> [Task directions] Read the records that follow and state how many lines hold "main", adding nothing else.

> [The records]
== Segment start ==
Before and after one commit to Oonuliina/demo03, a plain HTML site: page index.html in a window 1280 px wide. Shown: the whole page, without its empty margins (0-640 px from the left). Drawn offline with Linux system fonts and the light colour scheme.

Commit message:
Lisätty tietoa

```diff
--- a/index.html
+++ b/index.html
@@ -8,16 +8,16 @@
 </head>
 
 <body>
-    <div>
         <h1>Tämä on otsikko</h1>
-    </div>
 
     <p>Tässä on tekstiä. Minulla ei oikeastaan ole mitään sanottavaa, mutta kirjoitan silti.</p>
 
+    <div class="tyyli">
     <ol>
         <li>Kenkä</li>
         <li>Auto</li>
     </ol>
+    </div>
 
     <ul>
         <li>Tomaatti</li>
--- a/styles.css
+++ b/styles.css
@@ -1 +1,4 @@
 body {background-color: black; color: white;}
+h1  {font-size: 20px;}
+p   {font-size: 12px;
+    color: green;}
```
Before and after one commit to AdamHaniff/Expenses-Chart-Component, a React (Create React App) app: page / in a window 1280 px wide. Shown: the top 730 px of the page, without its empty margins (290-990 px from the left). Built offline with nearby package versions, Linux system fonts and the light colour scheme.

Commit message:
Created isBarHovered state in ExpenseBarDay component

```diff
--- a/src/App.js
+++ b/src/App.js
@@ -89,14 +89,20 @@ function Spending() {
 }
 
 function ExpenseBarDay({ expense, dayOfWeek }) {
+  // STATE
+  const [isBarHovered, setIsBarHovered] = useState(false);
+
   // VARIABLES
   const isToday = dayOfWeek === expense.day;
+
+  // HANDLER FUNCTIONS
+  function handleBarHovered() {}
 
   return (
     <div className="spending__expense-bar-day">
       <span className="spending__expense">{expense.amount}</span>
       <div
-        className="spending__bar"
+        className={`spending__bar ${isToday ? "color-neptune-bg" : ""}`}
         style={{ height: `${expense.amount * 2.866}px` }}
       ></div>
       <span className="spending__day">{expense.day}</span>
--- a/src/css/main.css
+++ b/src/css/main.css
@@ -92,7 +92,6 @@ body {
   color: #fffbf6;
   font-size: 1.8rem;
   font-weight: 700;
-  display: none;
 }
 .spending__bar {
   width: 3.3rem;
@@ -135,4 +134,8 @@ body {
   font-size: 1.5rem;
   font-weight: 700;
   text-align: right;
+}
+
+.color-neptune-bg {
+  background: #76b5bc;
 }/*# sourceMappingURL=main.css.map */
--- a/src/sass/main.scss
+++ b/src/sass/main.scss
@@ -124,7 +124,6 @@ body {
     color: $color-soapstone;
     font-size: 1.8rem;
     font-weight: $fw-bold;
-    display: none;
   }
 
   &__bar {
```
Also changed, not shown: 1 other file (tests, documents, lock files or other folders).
== Segment end ==
> [Expected answer] 5